(Description of the task)
Scan the entries below for the string "PCIe" and copy every line where it turns up.

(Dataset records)
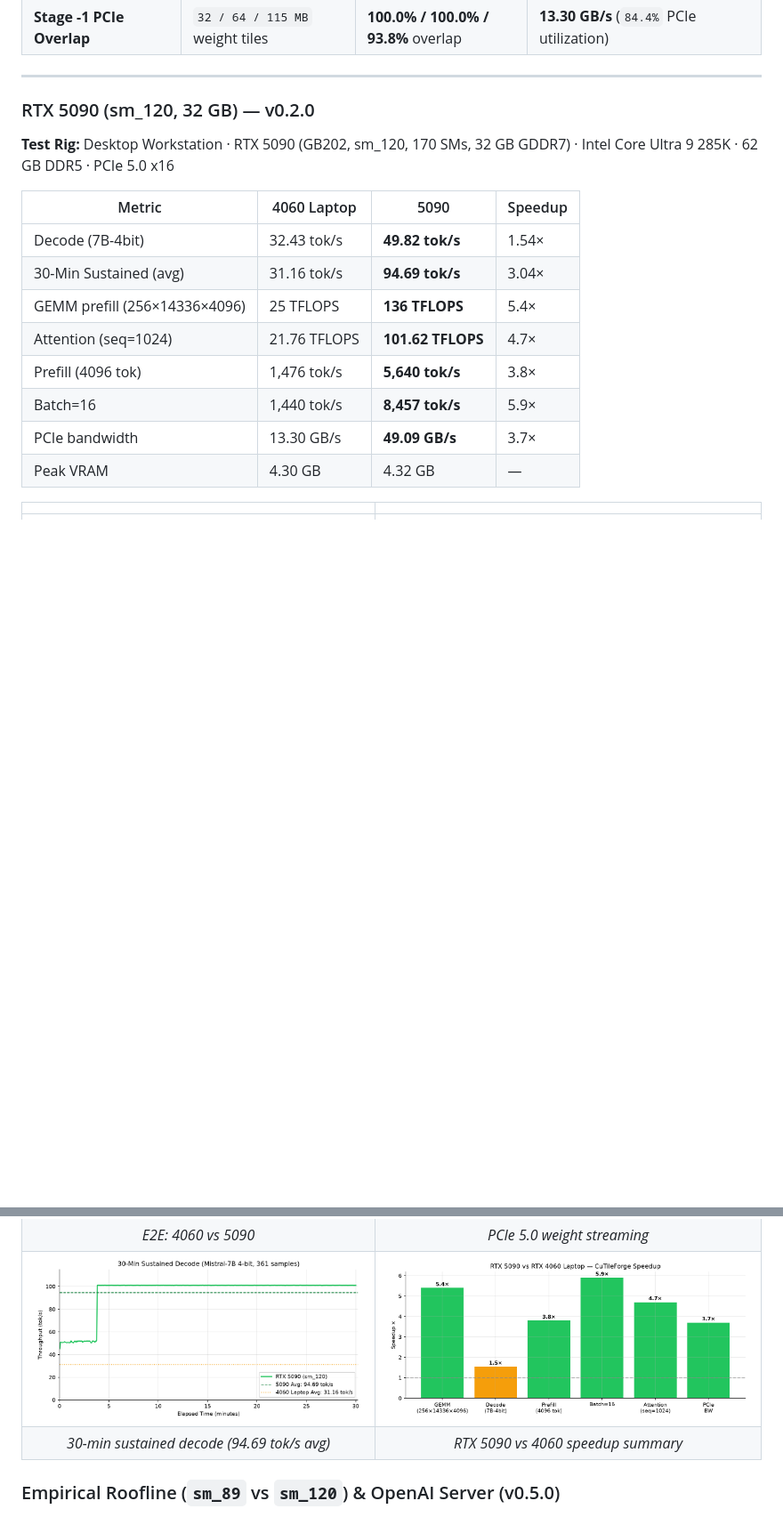
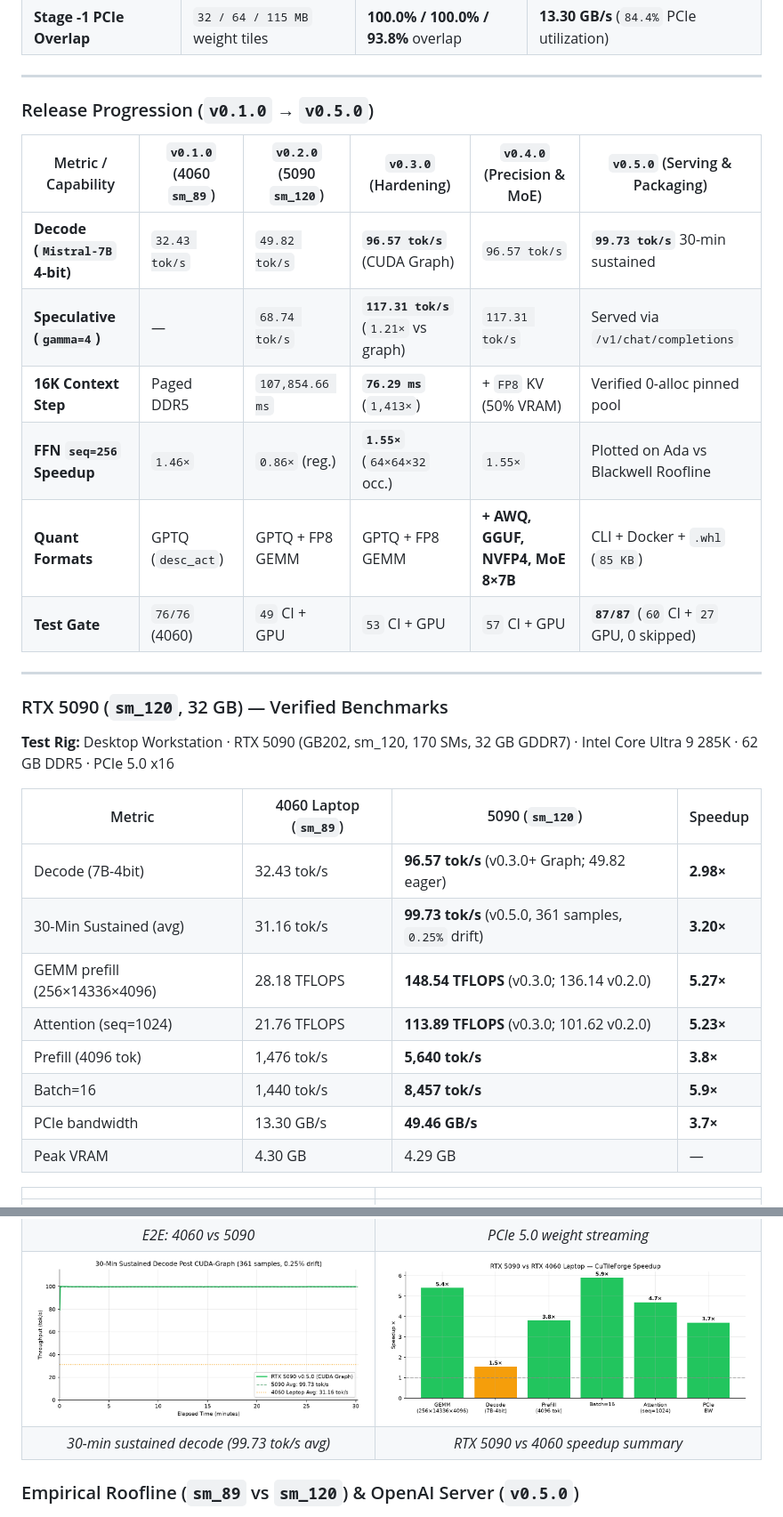
Before and after one commit to samudragupto/cutile-forge, a Markdown page: README.md, 2 parts joined by grey strips. Shown at 89% size. Drawn GitHub-style; pictures changed too: docs/images_5090/sustained_30min.png; blank space fills up the shorter version.

Commit message:
release: v0.5.0 production cleanup (87/87 tests, SSE+concurrency verified, sustained re-run, README v0.5.0, tag realign)

```diff
--- a/README.md
+++ b/README.md
@@ -158,20 +159,33 @@ PS C:\Users\user\Desktop\cutile-forge> python -m pytest tests/ benchmarks/correc
 
 ---
 
-### RTX 5090 (sm_120, 32 GB) — v0.2.0
+### Release Progression (`v0.1.0` → `v0.5.0`)
+
+| Metric / Capability | `v0.1.0` (4060 `sm_89`) | `v0.2.0` (5090 `sm_120`) | `v0.3.0` (Hardening) | `v0.4.0` (Precision & MoE) | `v0.5.0` (Serving & Packaging) |
+|---|---|---|---|---|---|
+| **Decode (`Mistral-7B` 4-bit)** | `32.43 tok/s` | `49.82 tok/s` | **`96.57 tok/s`** (CUDA Graph) | `96.57 tok/s` | **`99.73 tok/s`** 30-min sustained |
+| **Speculative (`gamma=4`)** | — | `68.74 tok/s` | **`117.31 tok/s`** (`1.21×` vs graph) | `117.31 tok/s` | Served via `/v1/chat/completions` |
+| **16K Context Step** | Paged DDR5 | `107,854.66 ms` | **`76.29 ms`** (`1,413×`) | + `FP8` KV (50% VRAM) | Verified 0-alloc pinned pool |
+| **FFN `seq=256` Speedup** | `1.46×` | `0.86×` (reg.) | **`1.55×`** (`64×64×32` occ.) | `1.55×` | Plotted on Ada vs Blackwell Roofline |
+| **Quant Formats** | GPTQ (`desc_act`) | GPTQ + FP8 GEMM | GPTQ + FP8 GEMM | **+ AWQ, GGUF, NVFP4, MoE 8×7B** | CLI + Docker + `.whl` (`85 KB`) |
+| **Test Gate** | `76/76` (4060) | `49` CI + GPU | `53` CI + GPU | `57` CI + GPU | **`87/87`** (`60` CI + `27` GPU, 0 skipped) |
+
+---
+
+### RTX 5090 (`sm_120`, 32 GB) — Verified Benchmarks
 
 **Test Rig:** Desktop Workstation · RTX 5090 (GB202, sm_120, 170 SMs, 32 GB GDDR7) · Intel Core Ultra 9 285K · 62 GB DDR5 · PCIe 5.0 x16
 
-| Metric | 4060 Laptop | 5090 | Speedup |
+| Metric | 4060 Laptop (`sm_89`) | 5090 (`sm_120`) | Speedup |
 |--------|------------|------|---------|
-| Decode (7B-4bit) | 32.43 tok/s | **49.82 tok/s** | 1.54× |
-| 30-Min Sustained (avg) | 31.16 tok/s | **94.69 tok/s** | 3.04× |
-| GEMM prefill (256×14336×4096) | 25 TFLOPS | **136 TFLOPS** | 5.4× |
-| Attention (seq=1024) | 21.76 TFLOPS | **101.62 TFLOPS** | 4.7× |
-| Prefill (4096 tok) | 1,476 tok/s | **5,640 tok/s** | 3.8× |
-| Batch=16 | 1,440 tok/s | **8,457 tok/s** | 5.9× |
-| PCIe bandwidth | 13.30 GB/s | **49.09 GB/s** | 3.7× |
-| Peak VRAM | 4.30 GB | 4.32 GB | — |
+| Decode (7B-4bit) | 32.43 tok/s | **96.57 tok/s** (v0.3.0+ Graph; 49.82 eager) | **2.98×** |
+| 30-Min Sustained (avg) | 31.16 tok/s | **99.73 tok/s** (v0.5.0, 361 samples, `0.25%` drift) | **3.20×** |
+| GEMM prefill (256×14336×4096) | 28.18 TFLOPS | **148.54 TFLOPS** (v0.3.0; 136.14 v0.2.0) | **5.27×** |
+| Attention (seq=1024) | 21.76 TFLOPS | **113.89 TFLOPS** (v0.3.0; 101.62 v0.2.0) | **5.23×** |
+| Prefill (4096 tok) | 1,476 tok/s | **5,640 tok/s** | **3.8×** |
+| Batch=16 | 1,440 tok/s | **8,457 tok/s** | **5.9×** |
+| PCIe bandwidth | 13.30 GB/s | **49.46 GB/s** | **3.7×** |
+| Peak VRAM | 4.30 GB | 4.29 GB | — |
 
 | | |
 |:---:|:---:|
@@ -182,9 +196,9 @@ PS C:\Users\user\Desktop\cutile-forge> python -m pytest tests/ benchmarks/correc
 | ![E2E Scaling](docs/images_5090/e2e_scaling.png) | ![PCIe](docs/images_5090/pcie_streaming.png) |
 | *E2E: 4060 vs 5090* | *PCIe 5.0 weight streaming* |
 | ![30-Min Sustained](docs/images_5090/sustained_30min.png) | ![Scaling Summary](docs/images_5090/scaling_summary.png) |
-| *30-min sustained decode (94.69 tok/s avg)* | *RTX 5090 vs 4060 speedup summary* |
+| *30-min sustained decode (99.73 tok/s avg)* | *RTX 5090 vs 4060 speedup summary* |
 
-### Empirical Roofline (`sm_89` vs `sm_120`) & OpenAI Server (v0.5.0)
+### Empirical Roofline (`sm_89` vs `sm_120`) & OpenAI Server (`v0.5.0`)
 
 ![Ada vs Blackwell Roofline](docs/images_5090/roofline_ada_vs_blackwell.png)
 
```
Also changed, not shown: other parts of README.md (+66 -32 lines), docs/RESULTS_RTX5090.md (+20 -6 lines), 4 other files.
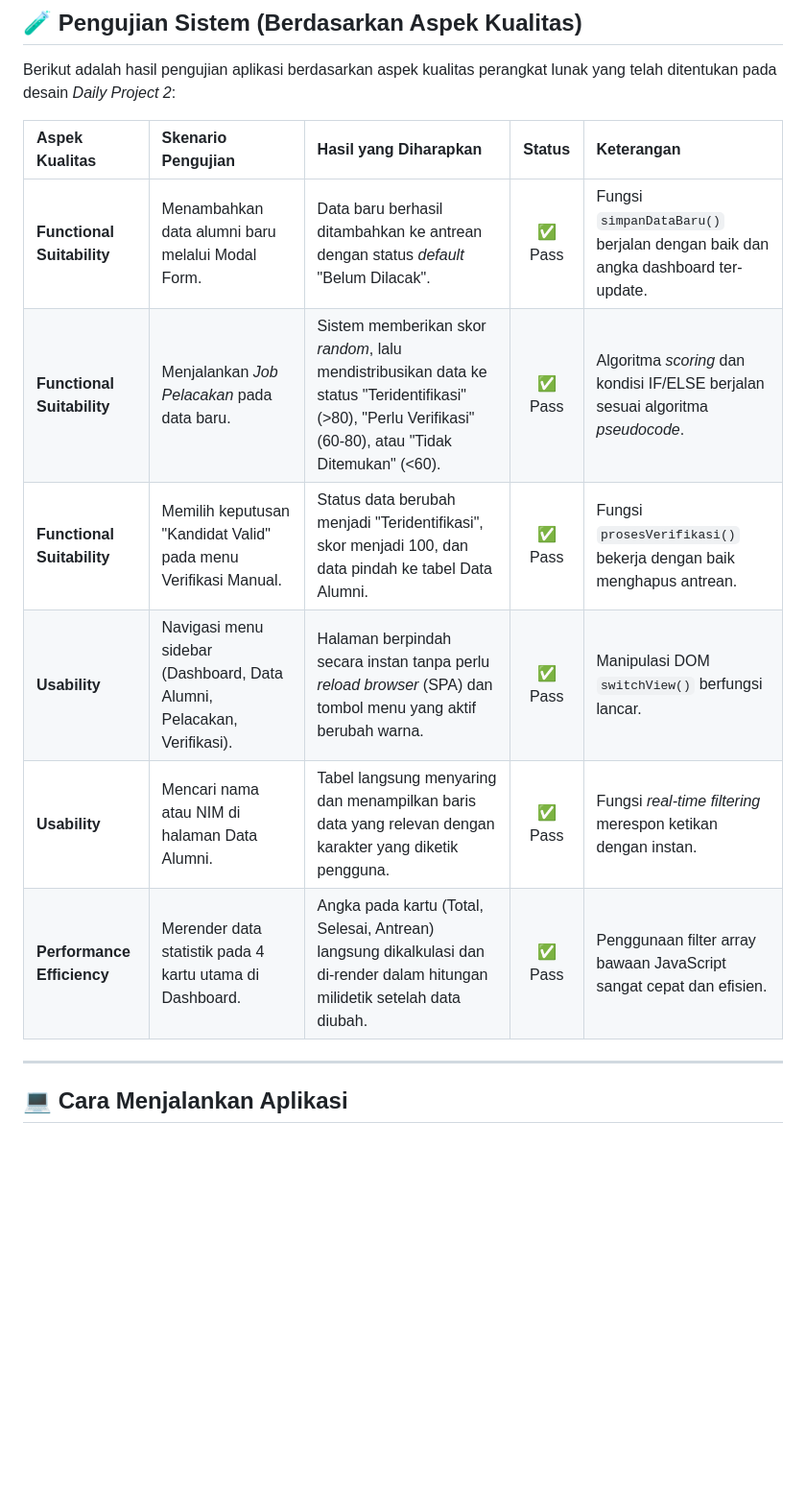
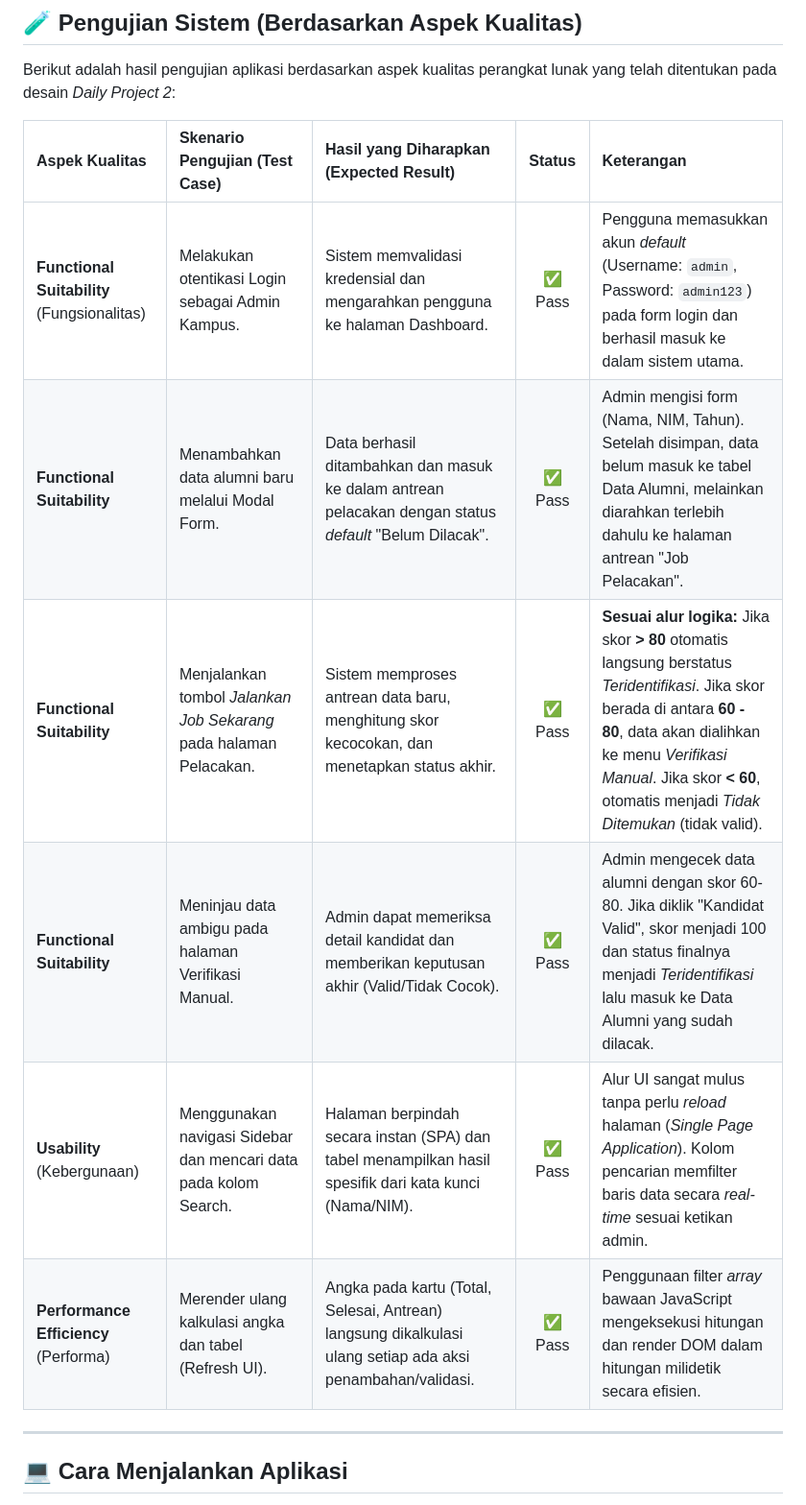
Before and after one commit to VAL409/Tugas-Rekayasa-Kebutuhan-D, a Markdown page: README.md, the part around the change. Shown at 96% size. GitHub-like rendering; blank space fills up the shorter version.

```diff
--- a/README.md
+++ b/README.md
@@ -29,14 +29,14 @@ Sistem Pelacakan Alumni Publik adalah aplikasi berbasis web (Single Page Applica
 
 Berikut adalah hasil pengujian aplikasi berdasarkan aspek kualitas perangkat lunak yang telah ditentukan pada desain *Daily Project 2*:
 
-| Aspek Kualitas | Skenario Pengujian | Hasil yang Diharapkan | Status | Keterangan |
+| Aspek Kualitas | Skenario Pengujian (Test Case) | Hasil yang Diharapkan (Expected Result) | Status | Keterangan |
 | :--- | :--- | :--- | :---: | :--- |
-| **Functional Suitability** | Menambahkan data alumni baru melalui Modal Form. | Data baru berhasil ditambahkan ke antrean dengan status *default* "Belum Dilacak". | ✅ Pass | Fungsi `simpanDataBaru()` berjalan dengan baik dan angka dashboard ter-update. |
-| **Functional Suitability** | Menjalankan *Job Pelacakan* pada data baru. | Sistem memberikan skor *random*, lalu mendistribusikan data ke status "Teridentifikasi" (>80), "Perlu Verifikasi" (60-80), atau "Tidak Ditemukan" (<60). | ✅ Pass | Algoritma *scoring* dan kondisi IF/ELSE berjalan sesuai algoritma *pseudocode*. |
-| **Functional Suitability** | Memilih keputusan "Kandidat Valid" pada menu Verifikasi Manual. | Status data berubah menjadi "Teridentifikasi", skor menjadi 100, dan data pindah ke tabel Data Alumni. | ✅ Pass | Fungsi `prosesVerifikasi()` bekerja dengan baik menghapus antrean. |
-| **Usability** | Navigasi menu sidebar (Dashboard, Data Alumni, Pelacakan, Verifikasi). | Halaman berpindah secara instan tanpa perlu *reload browser* (SPA) dan tombol menu yang aktif berubah warna. | ✅ Pass | Manipulasi DOM `switchView()` berfungsi lancar. |
-| **Usability** | Mencari nama atau NIM di halaman Data Alumni. | Tabel langsung menyaring dan menampilkan baris data yang relevan dengan karakter yang diketik pengguna. | ✅ Pass | Fungsi *real-time filtering* merespon ketikan dengan instan. |
-| **Performance Efficiency** | Merender data statistik pada 4 kartu utama di Dashboard. | Angka pada kartu (Total, Selesai, Antrean) langsung dikalkulasi dan di-render dalam hitungan milidetik setelah data diubah. | ✅ Pass | Penggunaan filter array bawaan JavaScript sangat cepat dan efisien. |
+| **Functional Suitability** (Fungsionalitas) | Melakukan otentikasi Login sebagai Admin Kampus. | Sistem memvalidasi kredensial dan mengarahkan pengguna ke halaman Dashboard. | ✅ Pass | Pengguna memasukkan akun *default* (Username: `admin`, Password: `admin123`) pada form login dan berhasil masuk ke dalam sistem utama. |
+| **Functional Suitability** | Menambahkan data alumni baru melalui Modal Form. | Data berhasil ditambahkan dan masuk ke dalam antrean pelacakan dengan status *default* "Belum Dilacak". | ✅ Pass | Admin mengisi form (Nama, NIM, Tahun). Setelah disimpan, data belum masuk ke tabel Data Alumni, melainkan diarahkan terlebih dahulu ke halaman antrean "Job Pelacakan". |
+| **Functional Suitability** | Menjalankan tombol *Jalankan Job Sekarang* pada halaman Pelacakan. | Sistem memproses antrean data baru, menghitung skor kecocokan, dan menetapkan status akhir. | ✅ Pass | **Sesuai alur logika:** Jika skor **> 80** otomatis langsung berstatus *Teridentifikasi*. Jika skor berada di antara **60 - 80**, data akan dialihkan ke menu *Verifikasi Manual*. Jika skor **< 60**, otomatis menjadi *Tidak Ditemukan* (tidak valid). |
+| **Functional Suitability** | Meninjau data ambigu pada halaman Verifikasi Manual. | Admin dapat memeriksa detail kandidat dan memberikan keputusan akhir (Valid/Tidak Cocok). | ✅ Pass | Admin mengecek data alumni dengan skor 60-80. Jika diklik "Kandidat Valid", skor menjadi 100 dan status finalnya menjadi *Teridentifikasi* lalu masuk ke Data Alumni yang sudah dilacak. |
+| **Usability** (Kebergunaan) | Menggunakan navigasi Sidebar dan mencari data pada kolom Search. | Halaman berpindah secara instan (SPA) dan tabel menampilkan hasil spesifik dari kata kunci (Nama/NIM). | ✅ Pass | Alur UI sangat mulus tanpa perlu *reload* halaman (*Single Page Application*). Kolom pencarian memfilter baris data secara *real-time* sesuai ketikan admin. |
+| **Performance Efficiency** (Performa) | Merender ulang kalkulasi angka dan tabel (Refresh UI). | Angka pada kartu (Total, Selesai, Antrean) langsung dikalkulasi ulang setiap ada aksi penambahan/validasi. | ✅ Pass | Penggunaan filter *array* bawaan JavaScript mengeksekusi hitungan dan render DOM dalam hitungan milidetik secara efisien. |
 
 ---
 
```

(Task result)
 **Test Rig:** Desktop Workstation · RTX 5090 (GB202, sm_120, 170 SMs, 32 GB GDDR7) · Intel Core Ultra 9 285K · 62 GB DDR5 · PCIe 5.0 x16
-| PCIe bandwidth | 13.30 GB/s | **49.09 GB/s** | 3.7× |
+| PCIe bandwidth | 13.30 GB/s | **49.46 GB/s** | **3.7×** |
 | ![E2E Scaling](docs/images_5090/e2e_scaling.png) | ![PCIe](docs/images_5090/pcie_streaming.png) |
 | *E2E: 4060 vs 5090* | *PCIe 5.0 weight streaming* |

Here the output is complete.